What NOT to Bring to Court
Here’s a guide to items prohibited in local courts
CHILDREN (yes, even the really cute ones)
Unless otherwise advised by your attorney, DO NOT bring children to court for family law matters. If ever there was a time for finding a babysitter, a court appointment qualifies near the top of the list. This restriction is for their welfare, your peace of mind and out of respect for the seriousness of court proceedings. Children may be:
- Distracting to the parents
- Exposed to mature, provocative, controversial or inappropriate topics in your case or overheard in other cases discussed in courtrooms or hallways.
(Even fake ones)
Hopefully this category is fairly obvious. The list of prohibited items includes all explosives; sharp objects that could be used as weapons; sprays; or tasers. A 2016 Detroit News article, “Oakland Deputies Stop Hundreds of Weapons at Courthouse” sheds some light on the need for this advice.
Prohibited Items include:
- Guns or fake guns and bullets
- Explosives, fireworks, sparklers
- Knives, box cutters,
can openers, P-38s
- Screwdrivers, spikes, darts, needles, safety pins, staple removers or scissors
- Mace, pepper-spray or aerosols like hair spray or bug spray
- Brass knuckles, bats, hammers, clubs, tire irons or batons
Alcohol or Drugs
Obviously this includes all illegal drugs, drug paraphernalia, lighters or matches. Do not bring alcohol to court. Avoid drinking or taking drugs before your court appearance. You may be tempted to drink or smoke to calm your nerves or steel your resolve but vacant stares or irrational behavior can damage the first impression you make in court and harm your case. Additionally, do not bring food, beverages, gum, or water bottles to court.
As tough as it is to imagine four hours without Facebook, do not attempt to sneak your cell phone into the courthouse. It will either be confiscated or you will end up late for your appointment because you have to take it back out to your car and wait in line again. We get it. Smartphones are practically essential. They provide our link to friends and family; access to news, entertainment and important documents; and stress-relief tools like mindless games. Smartphone withdrawal is no small matter on court day. Practice going without before the big day.
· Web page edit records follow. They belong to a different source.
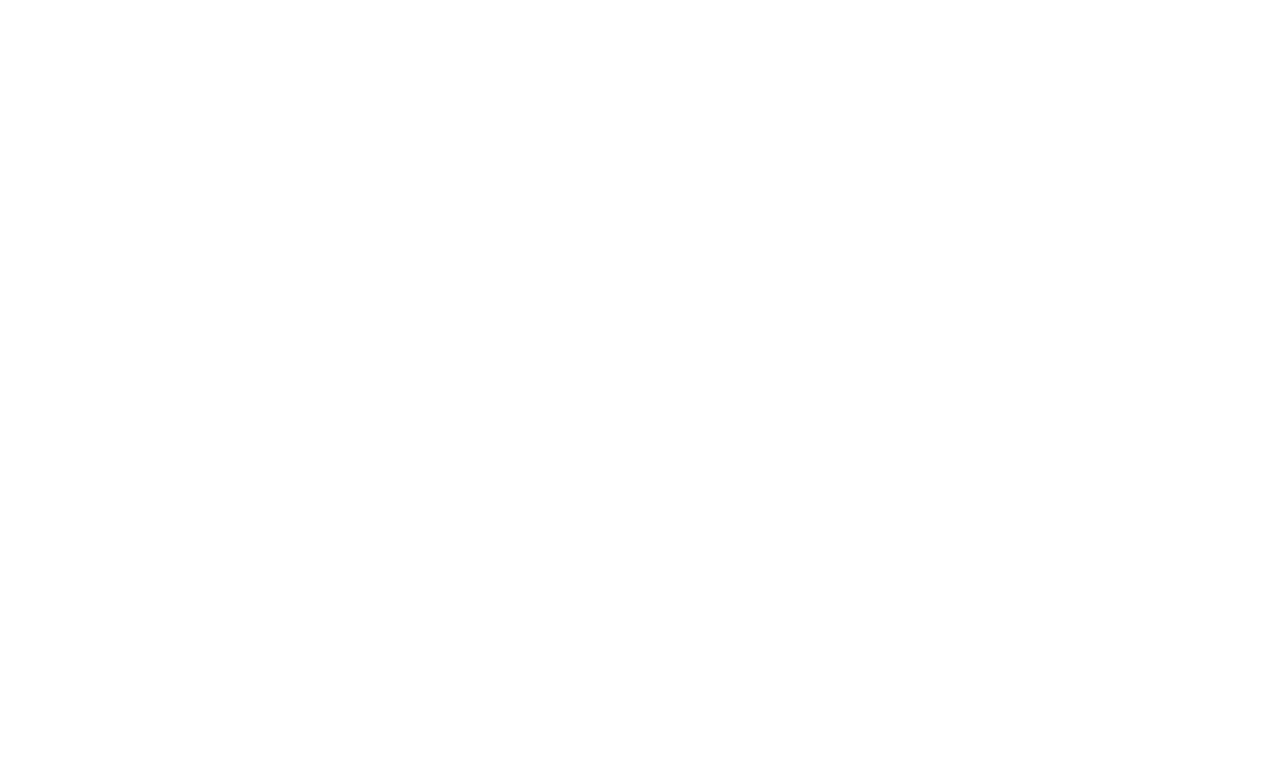
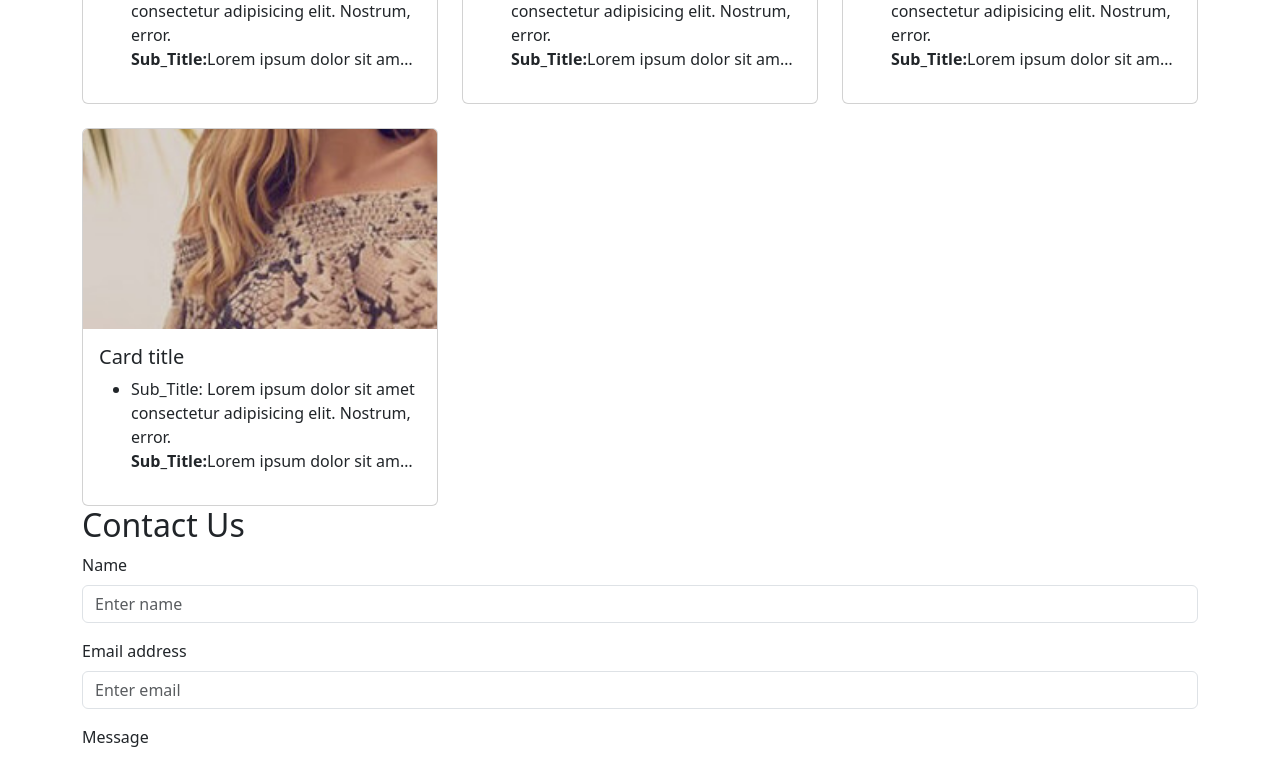
Before and after one commit to Josh2580/victory, a React (Vite) app: page / in a window 1280 px wide. Shown: the part 920-1677 px from the top of the page. Before the commit the page ends 800 px from the top, so only its background shows below. Built offline with nearby package versions, Linux system fonts and the light colour scheme.

Commit message:
homepage services

```diff
--- /dev/null
+++ b/src/components/ContactForm.jsx
@@ -0,0 +1,36 @@
+import React from "react";
+import { Container, Row, Col, Form, Button, Card } from "react-bootstrap";
+
+const ContactForm = ({ myWidth }) => {
+  const handleSubmit = (event) => {
+    event.preventDefault();
+    // Implement form submission logic
+  };
+  return (
+    <Col md={myWidth}>
+      <h2>Contact Us</h2>
+      <Form onSubmit={handleSubmit}>
+        <Form.Group className="mb-3" controlId="formBasicName">
+          <Form.Label>Name</Form.Label>
+          <Form.Control type="text" placeholder="Enter name" required />
+        </Form.Group>
+
+        <Form.Group className="mb-3" controlId="formBasicEmail">
+          <Form.Label>Email address</Form.Label>
+          <Form.Control type="email" placeholder="Enter email" required />
+        </Form.Group>
+
+        <Form.Group className="mb-3" controlId="formBasicMessage">
+          <Form.Label>Message</Form.Label>
+          <Form.Control as="textarea" rows={3} required />
+        </Form.Group>
+
+        <Button variant="primary" type="submit">
+          Submit
+        </Button>
+      </Form>
+    </Col>
+  );
+};
+
+export default ContactForm;
--- /dev/null
+++ b/src/components/Service.jsx
@@ -0,0 +1,83 @@
+import React from "react";
+import { Card, Row, Col, Modal, Button } from "react-bootstrap";
+import ServiceImg from "../assets/team_img.jpg";
+
+function MyVerticallyCenteredModal(props) {
+  return (
+    <Modal
+      {...props}
+      size="lg"
+      aria-labelledby="contained-modal-title-vcenter"
+      centered
+    >
+      <Modal.Header closeButton>
+        <Modal.Title id="contained-modal-title-vcenter">
+          Modal heading
+        </Modal.Title>
+      </Modal.Header>
+      <Modal.Body>
+        <h4>Centered Modal</h4>
+        <p>
+          Cras mattis consectetur purus sit amet fermentum. Cras justo odio,
+          dapibus ac facilisis in, egestas eget quam. Morbi leo risus, porta ac
+          consectetur ac, vestibulum at eros. Lorem ipsum dolor sit amet,
+          consectetur adipisicing elit. Eveniet ipsa blanditiis facere fugiat!
+          Quasi, eveniet! Perspiciatis consequuntur sunt omnis quasi impedit
+          doloribus reprehenderit provident, iste, cupiditate aperiam eum facere
+          a.
+        </p>
+      </Modal.Body>
+      <Modal.Footer>
+        <Button onClick={props.onHide}>Close</Button>
+      </Modal.Footer>
+    </Modal>
+  );
+}
+
+const Service = () => {
+  const [modalShow, setModalShow] = React.useState(false);
+
+  let style = {
+    width: "100%",
+    height: "200px",
+    objectFit: "cover",
+  };
+  return (
+    <>
+      <h3 className="text-center my-4">Our Services</h3>
+      <Row className="g-4" style={{ maxWidth: "100vw" }}>
+        {Array.from({ length: 4 }).map((_, idx) => (
+          <Col key={idx} xs={12} sm={4} md={4}>
+            <Card onClick={() => setModalShow(true)}>
+              <Card.Img variant="top" src={ServiceImg} style={style} />
+              <Card.Body>
+                <Card.Title>Card title</Card.Title>
+                <Card.Text as="div">
+                  <ul>
+                    <li>
+                      <h6 className="d-inline">Sub_Title:</h6> Lorem ipsum dolor
+                      sit amet consectetur adipisicing elit. Nostrum, error.
+                    </li>
+                    <li className="text-truncate">
+                      <span className="d-inline fw-bolder">Sub_Title:</span>
+                      <span>
+                        Lorem ipsum dolor sit amet consectetur adipisicing elit.
+                        Suscipit labore qui repellendus?...
+                      </span>
+                    </li>
+                  </ul>
+                </Card.Text>
+              </Card.Body>
+            </Card>
+          </Col>
+        ))}
+      </Row>
+      <MyVerticallyCenteredModal
+        show={modalShow}
+        onHide={() => setModalShow(false)}
+      />
+    </>
+  );
+};
+
+export default Service;
--- a/src/pages/ContactPage.jsx
+++ b/src/pages/ContactPage.jsx
@@ -7,6 +7,7 @@
   FaLinkedinIn,
   FaWhatsapp,
 } from "react-icons/fa";
+import ContactForm from "../components/ContactForm";
 
 const ContactPage = () => {
   // Submit handler for the contact form
@@ -18,29 +19,7 @@
   return (
     <Container>
       <Row className="my-5">
-        <Col md={6}>
-          <h2>Contact Us</h2>
-          <Form onSubmit={handleSubmit}>
-            <Form.Group className="mb-3" controlId="formBasicName">
-              <Form.Label>Name</Form.Label>
-              <Form.Control type="text" placeholder="Enter name" required />
-            </Form.Group>
-
-            <Form.Group className="mb-3" controlId="formBasicEmail">
-              <Form.Label>Email address</Form.Label>
-              <Form.Control type="email" placeholder="Enter email" required />
-            </Form.Group>
-
-            <Form.Group className="mb-3" controlId="formBasicMessage">
-              <Form.Label>Message</Form.Label>
-              <Form.Control as="textarea" rows={3} required />
-            </Form.Group>
-
-            <Button variant="primary" type="submit">
-              Submit
-            </Button>
-          </Form>
-        </Col>
+        <ContactForm myWidth={6} />
         <Col md={6}>
           <h2>Our Address</h2>
           <p>1234 Street, City, Country</p>
--- a/src/pages/Homepage.jsx
+++ b/src/pages/Homepage.jsx
@@ -2,13 +2,16 @@
 import HeroSection from "../components/HeroSection";
 import { Container, Col, Row } from "react-bootstrap";
 import WhoWeAre from "./../components/WhoWeAre";
+import ContactForm from "../components/ContactForm";
+import Service from "../components/Service";
 
 function Homepage() {
   return (
     <>
       <HeroSection />
-
       <WhoWeAre />
+      <Service />
+      <ContactForm myWidth={12} />
     </>
   );
 }
```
Anticipate what you’ll need and prepare ahead. Communicate your absence to work and family in advance so they know what to expect.
Do not bring:
- Cell Phones and Smart Phones
- Palm Pilots
- Tablets and Laptops
- Cameras and other Recording Devices
- Video Games
- Radios or CD players
Destructive or Disruptive Items
This category includes all items that could potentially disrupt court proceedings or deface property.
Do not bring:
- Spray paint, Bingo daubers, highlighters, markers, grease pencils
- Whistles, noise makers, musical instruments
- Laser pointers
- Tools – including saws, measuring tapes, or pliers
Some of these prohibited items make perfect sense. For instance, it’s easy to see why we wouldn’t want people roaming the courthouse with baseball bats or razor blades. Some others are perhaps a little less directly threatening but banned nonetheless. Do not bring:
- Curling Irons or Hair Clippers
- Flatware (spoons and forks)
- Aluminum cans
- Nail clippers
- Dental floss
- Pencil Sharpeners
What TO Bring to Court
The most important thing is that YOU are there – on time, prepared and well-dressed. See our one-minute “What Not to Wear to Court” video blog for more.
Second, bring an ID. You may think since you are leaving your smartphone in the car that you might as well leave your purse or wallet behind too. If you are filing paperwork or signing official documents you may be required to prove your identity.
Third, necessary paperwork. This could include interrogatories, subpoenas, deeds, divorce decrees, or prior court records. If in doubt, bring it. It’s better to have it and not need it, than need it and not have it.
Perhaps consider having a friend or family member along for moral support. Do not bring children. Do not bring large groups of people. The courthouse can get crowded and noisy. Do not bring a potentially disruptive or violent support person.
For more information call the Milford, Michigan law office of Kathryn Wayne-Spindler & Associates at 248-676-1000.
For more information about Family Law Court Appearances, contact experienced Michigan Attorney Kathryn Wayne-Spindler at 248-676-1000. The lawyers help clients with divorce, custody, parenting time, estate planning, probate, guardianships and many more family law issues. Kathryn Wayne-Spindler & Associates handles cases throughout Southeastern Michigan including Milford; Highland; Hartland; White Lake; Walled Lake; Waterford; Commerce; West Bloomfield; Wixom; Howell; Ann Arbor; New Hudson; South Lyon; Clarkston; Holly; Grand Blanc; and many more local communities.
Written and Posted by Christine Donlon Long, Communications’ Specialist for Kathryn Wayne-Spindler & Associates